» **Exercise data**:
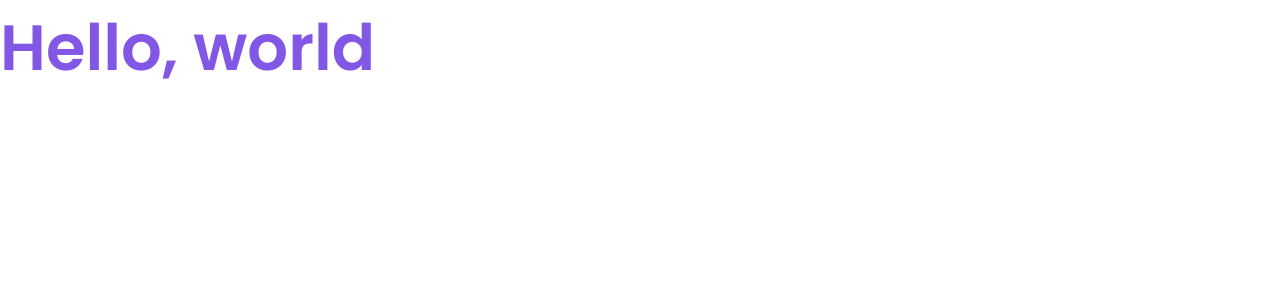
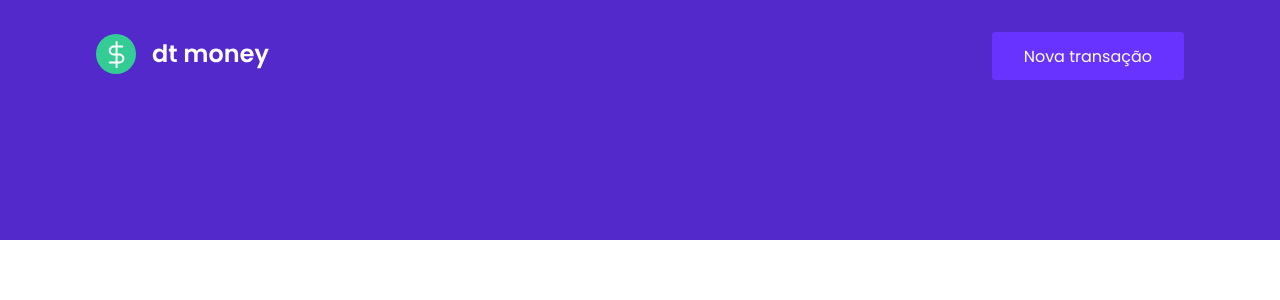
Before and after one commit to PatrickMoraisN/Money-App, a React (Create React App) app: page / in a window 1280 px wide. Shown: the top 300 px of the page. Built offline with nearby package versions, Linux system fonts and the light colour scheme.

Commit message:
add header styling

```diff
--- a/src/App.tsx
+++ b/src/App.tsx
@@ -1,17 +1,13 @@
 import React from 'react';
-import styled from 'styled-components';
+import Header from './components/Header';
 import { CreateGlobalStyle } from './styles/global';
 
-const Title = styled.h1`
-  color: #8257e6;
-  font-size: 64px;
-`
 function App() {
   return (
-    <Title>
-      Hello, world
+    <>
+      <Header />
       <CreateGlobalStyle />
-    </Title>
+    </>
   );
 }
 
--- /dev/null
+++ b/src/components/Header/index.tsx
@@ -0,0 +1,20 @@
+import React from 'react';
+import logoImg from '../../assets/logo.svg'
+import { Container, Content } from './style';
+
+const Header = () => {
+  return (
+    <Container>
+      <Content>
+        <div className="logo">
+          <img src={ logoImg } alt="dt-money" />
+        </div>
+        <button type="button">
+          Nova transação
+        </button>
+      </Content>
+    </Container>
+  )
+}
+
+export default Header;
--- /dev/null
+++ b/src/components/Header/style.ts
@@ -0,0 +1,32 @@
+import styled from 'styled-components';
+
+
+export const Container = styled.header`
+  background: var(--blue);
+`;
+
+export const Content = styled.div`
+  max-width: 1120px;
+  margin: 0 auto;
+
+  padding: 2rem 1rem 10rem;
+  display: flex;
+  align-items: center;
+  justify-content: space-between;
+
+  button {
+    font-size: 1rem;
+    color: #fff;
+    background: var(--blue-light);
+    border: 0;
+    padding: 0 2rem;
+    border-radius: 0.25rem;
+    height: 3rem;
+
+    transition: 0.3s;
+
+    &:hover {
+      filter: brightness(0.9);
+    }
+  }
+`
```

* * *

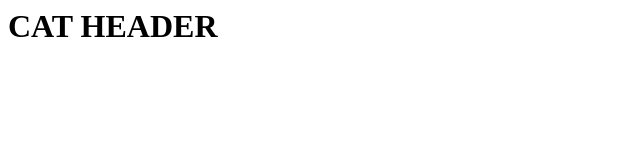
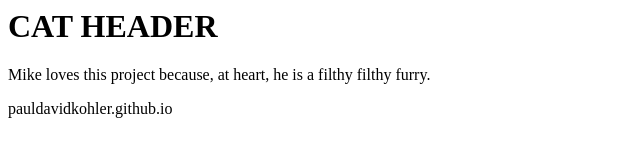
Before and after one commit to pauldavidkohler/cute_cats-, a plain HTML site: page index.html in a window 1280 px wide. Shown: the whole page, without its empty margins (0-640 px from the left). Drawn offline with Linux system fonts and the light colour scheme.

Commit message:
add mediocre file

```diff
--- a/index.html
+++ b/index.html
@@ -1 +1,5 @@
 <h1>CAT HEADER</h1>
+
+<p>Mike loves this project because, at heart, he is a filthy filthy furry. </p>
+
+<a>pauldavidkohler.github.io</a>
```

--

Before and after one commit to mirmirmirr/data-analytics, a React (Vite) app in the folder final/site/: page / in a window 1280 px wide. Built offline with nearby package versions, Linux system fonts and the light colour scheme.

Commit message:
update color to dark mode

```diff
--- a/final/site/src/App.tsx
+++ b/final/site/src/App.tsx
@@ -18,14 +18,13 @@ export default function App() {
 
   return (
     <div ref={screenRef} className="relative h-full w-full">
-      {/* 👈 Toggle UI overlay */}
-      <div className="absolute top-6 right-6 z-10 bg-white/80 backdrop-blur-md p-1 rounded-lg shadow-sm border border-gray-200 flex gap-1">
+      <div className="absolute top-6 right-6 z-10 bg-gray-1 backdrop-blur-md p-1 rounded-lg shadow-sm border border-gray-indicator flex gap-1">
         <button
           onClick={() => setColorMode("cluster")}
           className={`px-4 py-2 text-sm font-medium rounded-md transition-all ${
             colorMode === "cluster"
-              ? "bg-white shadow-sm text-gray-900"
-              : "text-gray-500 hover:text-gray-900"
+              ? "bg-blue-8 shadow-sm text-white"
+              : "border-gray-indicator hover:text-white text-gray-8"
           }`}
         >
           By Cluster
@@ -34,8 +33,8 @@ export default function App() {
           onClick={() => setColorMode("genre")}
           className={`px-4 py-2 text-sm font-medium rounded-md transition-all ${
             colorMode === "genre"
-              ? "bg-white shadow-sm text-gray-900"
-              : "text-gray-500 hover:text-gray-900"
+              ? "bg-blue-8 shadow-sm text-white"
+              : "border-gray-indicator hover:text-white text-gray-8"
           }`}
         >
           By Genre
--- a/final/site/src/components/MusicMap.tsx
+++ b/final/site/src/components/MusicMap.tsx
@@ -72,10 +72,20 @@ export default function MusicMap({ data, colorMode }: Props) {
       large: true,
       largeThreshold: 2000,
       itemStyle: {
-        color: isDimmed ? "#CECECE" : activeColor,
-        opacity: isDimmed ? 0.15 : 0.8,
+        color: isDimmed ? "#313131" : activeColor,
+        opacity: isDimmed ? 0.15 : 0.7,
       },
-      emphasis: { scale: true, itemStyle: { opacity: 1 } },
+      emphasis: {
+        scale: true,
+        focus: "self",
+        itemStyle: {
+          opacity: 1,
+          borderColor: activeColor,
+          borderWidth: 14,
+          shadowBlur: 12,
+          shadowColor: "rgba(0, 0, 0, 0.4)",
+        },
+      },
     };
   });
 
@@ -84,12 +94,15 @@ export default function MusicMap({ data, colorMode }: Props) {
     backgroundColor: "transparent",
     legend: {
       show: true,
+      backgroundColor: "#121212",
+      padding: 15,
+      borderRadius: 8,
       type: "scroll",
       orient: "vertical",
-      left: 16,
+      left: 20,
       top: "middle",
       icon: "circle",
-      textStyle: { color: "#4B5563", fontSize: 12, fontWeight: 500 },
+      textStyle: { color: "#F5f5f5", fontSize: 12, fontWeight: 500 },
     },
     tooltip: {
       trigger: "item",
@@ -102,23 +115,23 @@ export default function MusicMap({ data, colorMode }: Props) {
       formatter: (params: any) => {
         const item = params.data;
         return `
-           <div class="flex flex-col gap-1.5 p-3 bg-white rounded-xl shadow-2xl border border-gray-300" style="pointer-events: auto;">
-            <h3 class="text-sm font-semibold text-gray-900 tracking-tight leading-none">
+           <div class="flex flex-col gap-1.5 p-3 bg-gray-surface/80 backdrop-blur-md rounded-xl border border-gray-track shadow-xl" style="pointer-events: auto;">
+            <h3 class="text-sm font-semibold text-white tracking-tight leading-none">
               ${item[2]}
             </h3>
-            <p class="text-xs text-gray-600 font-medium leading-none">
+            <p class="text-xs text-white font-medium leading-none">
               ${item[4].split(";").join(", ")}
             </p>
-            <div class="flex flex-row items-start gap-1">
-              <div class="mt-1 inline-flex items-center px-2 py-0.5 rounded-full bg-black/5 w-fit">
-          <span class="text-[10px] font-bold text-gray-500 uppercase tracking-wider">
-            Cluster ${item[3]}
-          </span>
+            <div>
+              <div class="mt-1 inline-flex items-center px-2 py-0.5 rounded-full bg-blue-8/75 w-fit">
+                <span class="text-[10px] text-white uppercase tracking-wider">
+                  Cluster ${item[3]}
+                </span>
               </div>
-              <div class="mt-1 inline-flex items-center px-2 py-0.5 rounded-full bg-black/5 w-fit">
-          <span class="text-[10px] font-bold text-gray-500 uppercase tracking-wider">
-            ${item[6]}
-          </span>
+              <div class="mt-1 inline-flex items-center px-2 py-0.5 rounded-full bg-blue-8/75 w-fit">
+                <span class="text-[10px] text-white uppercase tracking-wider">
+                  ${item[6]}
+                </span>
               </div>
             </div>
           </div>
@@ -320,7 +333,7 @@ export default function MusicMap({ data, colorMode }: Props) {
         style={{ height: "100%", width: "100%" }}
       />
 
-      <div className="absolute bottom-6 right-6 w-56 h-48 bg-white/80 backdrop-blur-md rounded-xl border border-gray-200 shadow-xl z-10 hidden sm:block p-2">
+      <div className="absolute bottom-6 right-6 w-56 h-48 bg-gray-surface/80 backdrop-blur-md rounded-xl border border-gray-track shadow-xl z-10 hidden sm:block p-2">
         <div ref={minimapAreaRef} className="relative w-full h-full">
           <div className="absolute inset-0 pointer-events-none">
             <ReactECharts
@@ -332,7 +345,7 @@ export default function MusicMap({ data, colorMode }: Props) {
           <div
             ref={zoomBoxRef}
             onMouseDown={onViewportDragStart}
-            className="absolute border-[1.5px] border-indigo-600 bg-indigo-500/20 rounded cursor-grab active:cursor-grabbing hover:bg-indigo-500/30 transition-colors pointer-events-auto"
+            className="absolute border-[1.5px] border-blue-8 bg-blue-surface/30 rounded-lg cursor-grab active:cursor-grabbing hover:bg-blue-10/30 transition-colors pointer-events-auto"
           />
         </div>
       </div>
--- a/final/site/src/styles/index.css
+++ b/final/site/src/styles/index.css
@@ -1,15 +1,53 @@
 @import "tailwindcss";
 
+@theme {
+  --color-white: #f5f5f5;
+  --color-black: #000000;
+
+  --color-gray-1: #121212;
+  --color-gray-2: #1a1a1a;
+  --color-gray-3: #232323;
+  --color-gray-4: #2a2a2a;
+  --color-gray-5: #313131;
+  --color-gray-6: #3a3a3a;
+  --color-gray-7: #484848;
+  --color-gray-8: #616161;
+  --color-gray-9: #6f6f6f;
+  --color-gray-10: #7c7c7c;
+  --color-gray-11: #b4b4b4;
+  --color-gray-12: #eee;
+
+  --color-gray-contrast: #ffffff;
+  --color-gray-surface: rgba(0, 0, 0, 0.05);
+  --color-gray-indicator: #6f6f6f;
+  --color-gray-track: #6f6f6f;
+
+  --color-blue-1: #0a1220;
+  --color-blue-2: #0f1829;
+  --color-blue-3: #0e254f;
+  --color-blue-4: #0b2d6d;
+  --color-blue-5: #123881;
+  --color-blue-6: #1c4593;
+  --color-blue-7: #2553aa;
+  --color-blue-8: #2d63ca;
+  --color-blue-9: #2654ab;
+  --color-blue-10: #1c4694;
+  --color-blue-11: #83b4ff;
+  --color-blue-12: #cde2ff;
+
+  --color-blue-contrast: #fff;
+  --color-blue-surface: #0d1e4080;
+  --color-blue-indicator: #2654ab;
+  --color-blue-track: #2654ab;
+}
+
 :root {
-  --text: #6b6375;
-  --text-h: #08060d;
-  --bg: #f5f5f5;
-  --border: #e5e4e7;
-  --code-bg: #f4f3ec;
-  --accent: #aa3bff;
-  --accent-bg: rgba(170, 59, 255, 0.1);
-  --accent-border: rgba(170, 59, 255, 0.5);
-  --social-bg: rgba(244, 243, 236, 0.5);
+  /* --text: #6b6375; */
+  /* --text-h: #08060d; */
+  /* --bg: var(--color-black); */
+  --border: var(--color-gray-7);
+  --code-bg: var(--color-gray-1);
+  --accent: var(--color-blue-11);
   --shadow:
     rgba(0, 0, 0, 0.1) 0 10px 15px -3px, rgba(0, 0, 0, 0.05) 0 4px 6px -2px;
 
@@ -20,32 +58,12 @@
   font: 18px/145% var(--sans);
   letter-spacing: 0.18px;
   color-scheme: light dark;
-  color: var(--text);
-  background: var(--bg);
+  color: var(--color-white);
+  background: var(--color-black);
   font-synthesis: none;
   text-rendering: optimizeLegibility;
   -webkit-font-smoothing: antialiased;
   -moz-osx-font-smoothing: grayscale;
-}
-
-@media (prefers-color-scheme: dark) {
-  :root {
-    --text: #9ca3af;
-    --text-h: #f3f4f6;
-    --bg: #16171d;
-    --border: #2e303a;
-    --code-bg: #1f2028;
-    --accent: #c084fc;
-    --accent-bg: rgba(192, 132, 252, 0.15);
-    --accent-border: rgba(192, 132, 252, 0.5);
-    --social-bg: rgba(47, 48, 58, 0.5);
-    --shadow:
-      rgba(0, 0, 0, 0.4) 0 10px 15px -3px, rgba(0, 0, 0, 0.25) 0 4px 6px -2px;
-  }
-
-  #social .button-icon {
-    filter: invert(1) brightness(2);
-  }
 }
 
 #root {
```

» **Problem**: Report how many lines of the entries above contain "className", and give no other output.

» **Written answer**: 12